Experts aren’t sure if it is the alcohol itself that is beneficial or if it complements other aspects of life.

Perhaps it’s the putting up of feet with a good book and a glass of sherry – all the better for being guilt-free – that makes the difference.

It’s certainly worth a try ... and make that a large one.

It’s been a bad week for ... hedges

Living in deepest suburbia has many advantages. But over the course of a mild, wet Scottish summer, having a hedge is not one of them.

I swear I can gaze through the rain-streaked windows into our garden and visibly trace how much our monstrous hedges grow by the second. If the rain doesn’t stop soon, I ponder, we will be engulfed by soggy greenery. Any day now, hedges will take over the world.

In the meantime, we sharpen our supersized hedge-clippers in readiness for a break in the weather and a chance to wreak revenge and stop the Attack Of The Killer Privet in its tracks.
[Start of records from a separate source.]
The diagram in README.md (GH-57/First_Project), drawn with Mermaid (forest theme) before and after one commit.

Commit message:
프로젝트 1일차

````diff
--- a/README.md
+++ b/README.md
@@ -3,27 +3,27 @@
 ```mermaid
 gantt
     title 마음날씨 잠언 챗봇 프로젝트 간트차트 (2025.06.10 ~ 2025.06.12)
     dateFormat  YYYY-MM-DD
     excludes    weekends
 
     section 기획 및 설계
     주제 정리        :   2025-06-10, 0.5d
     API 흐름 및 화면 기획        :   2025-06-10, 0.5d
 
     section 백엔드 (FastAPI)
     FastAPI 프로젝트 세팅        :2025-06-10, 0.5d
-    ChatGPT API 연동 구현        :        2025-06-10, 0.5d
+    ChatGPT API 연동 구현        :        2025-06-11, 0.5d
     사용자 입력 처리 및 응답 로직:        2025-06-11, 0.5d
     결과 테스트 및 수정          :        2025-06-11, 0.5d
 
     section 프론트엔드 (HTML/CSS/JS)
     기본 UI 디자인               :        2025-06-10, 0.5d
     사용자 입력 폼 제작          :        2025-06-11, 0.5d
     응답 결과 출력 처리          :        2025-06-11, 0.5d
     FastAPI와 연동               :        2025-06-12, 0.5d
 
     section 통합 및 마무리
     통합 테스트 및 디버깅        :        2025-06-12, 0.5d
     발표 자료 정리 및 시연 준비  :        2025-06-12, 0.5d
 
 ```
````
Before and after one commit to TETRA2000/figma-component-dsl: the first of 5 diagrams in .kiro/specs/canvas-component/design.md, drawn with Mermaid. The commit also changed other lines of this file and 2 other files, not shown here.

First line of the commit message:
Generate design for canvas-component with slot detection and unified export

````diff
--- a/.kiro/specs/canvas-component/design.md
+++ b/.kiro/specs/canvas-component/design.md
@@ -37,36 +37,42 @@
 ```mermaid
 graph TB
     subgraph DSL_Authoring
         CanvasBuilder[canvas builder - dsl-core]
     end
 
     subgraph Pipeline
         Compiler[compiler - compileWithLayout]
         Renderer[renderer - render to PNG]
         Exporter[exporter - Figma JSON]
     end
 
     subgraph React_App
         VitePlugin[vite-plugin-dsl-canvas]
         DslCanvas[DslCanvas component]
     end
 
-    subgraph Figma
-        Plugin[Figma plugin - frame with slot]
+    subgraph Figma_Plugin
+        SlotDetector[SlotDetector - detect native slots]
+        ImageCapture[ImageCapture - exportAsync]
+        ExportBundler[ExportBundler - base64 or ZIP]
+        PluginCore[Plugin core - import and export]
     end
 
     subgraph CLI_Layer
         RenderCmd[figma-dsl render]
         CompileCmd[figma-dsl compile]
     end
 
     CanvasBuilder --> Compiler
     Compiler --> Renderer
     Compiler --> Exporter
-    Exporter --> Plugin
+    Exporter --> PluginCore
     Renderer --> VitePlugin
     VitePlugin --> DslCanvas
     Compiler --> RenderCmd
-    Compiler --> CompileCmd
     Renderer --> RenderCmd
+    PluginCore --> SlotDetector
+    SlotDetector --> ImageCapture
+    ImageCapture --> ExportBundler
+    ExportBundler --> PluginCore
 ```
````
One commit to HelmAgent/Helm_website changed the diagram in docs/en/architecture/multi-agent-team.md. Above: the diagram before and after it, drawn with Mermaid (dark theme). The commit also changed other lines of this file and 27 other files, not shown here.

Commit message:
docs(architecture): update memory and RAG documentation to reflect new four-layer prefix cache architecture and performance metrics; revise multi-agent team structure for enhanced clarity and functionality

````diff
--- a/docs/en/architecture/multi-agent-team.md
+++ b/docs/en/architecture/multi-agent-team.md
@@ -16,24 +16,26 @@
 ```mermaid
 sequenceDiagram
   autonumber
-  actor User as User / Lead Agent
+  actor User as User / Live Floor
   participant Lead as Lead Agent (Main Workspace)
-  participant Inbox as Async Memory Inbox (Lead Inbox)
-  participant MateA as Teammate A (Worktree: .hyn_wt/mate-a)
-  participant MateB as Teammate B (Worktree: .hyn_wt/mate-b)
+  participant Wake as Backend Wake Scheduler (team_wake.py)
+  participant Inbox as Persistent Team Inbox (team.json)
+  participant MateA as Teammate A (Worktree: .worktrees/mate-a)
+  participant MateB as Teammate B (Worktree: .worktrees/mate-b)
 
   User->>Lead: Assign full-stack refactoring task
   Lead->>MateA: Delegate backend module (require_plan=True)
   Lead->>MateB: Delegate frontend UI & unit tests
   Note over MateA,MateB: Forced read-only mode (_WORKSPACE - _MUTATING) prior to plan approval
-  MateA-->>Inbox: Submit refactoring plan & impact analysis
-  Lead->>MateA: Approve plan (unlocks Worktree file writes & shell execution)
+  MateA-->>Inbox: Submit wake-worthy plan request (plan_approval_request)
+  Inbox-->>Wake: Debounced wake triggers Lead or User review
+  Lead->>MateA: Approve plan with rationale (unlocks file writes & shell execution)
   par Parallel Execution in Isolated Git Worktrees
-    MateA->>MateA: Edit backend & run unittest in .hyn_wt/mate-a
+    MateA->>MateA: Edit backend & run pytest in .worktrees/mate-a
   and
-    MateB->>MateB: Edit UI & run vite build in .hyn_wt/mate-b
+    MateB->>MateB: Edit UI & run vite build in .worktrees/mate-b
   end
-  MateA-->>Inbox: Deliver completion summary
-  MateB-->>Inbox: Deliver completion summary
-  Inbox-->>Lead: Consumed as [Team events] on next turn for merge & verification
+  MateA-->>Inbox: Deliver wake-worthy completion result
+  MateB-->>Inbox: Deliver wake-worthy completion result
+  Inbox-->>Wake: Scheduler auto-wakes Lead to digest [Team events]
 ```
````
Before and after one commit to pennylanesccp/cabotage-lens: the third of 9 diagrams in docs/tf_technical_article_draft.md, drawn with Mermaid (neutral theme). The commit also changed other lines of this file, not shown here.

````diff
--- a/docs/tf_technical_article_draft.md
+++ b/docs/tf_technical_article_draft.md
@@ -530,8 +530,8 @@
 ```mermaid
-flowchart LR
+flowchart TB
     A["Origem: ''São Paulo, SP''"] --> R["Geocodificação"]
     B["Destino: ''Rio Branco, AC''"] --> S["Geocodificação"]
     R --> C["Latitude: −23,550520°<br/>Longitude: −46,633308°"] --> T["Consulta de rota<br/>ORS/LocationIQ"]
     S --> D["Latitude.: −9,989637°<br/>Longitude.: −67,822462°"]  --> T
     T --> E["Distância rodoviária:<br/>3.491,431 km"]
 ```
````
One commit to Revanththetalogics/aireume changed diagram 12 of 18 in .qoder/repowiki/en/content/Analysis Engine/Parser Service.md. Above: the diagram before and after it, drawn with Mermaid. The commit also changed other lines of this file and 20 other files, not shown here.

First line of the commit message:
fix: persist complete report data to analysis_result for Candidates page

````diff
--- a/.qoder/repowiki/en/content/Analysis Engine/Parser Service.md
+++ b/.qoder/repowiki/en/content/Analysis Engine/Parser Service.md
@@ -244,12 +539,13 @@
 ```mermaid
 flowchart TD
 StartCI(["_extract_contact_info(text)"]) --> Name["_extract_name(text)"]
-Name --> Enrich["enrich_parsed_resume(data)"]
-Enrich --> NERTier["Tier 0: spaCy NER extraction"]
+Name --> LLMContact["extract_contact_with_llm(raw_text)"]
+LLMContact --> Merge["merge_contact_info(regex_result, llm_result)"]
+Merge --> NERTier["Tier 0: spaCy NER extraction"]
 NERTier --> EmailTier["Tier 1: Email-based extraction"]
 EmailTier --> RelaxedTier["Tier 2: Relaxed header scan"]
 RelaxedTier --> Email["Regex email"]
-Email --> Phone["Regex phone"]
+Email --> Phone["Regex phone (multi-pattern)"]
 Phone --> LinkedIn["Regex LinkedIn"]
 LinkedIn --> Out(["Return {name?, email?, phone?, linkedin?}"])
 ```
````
Let’s face it: privacy is one thing, but daylight is such a scarce commodity in Scotland that giant hedges should not be allowed to steal the sunlight, or sap the ground of the nutrients craved by the punier plants in their shadows.

It’s hardly surprising that high hedges are the thorny issue of many neighbourly disputes. Now SNP MSP Mark McDonald is to bring a bill to Holyrood in a bid to create new laws to tackle so-called hedge rage.

I think it’s called a privet member’s bill.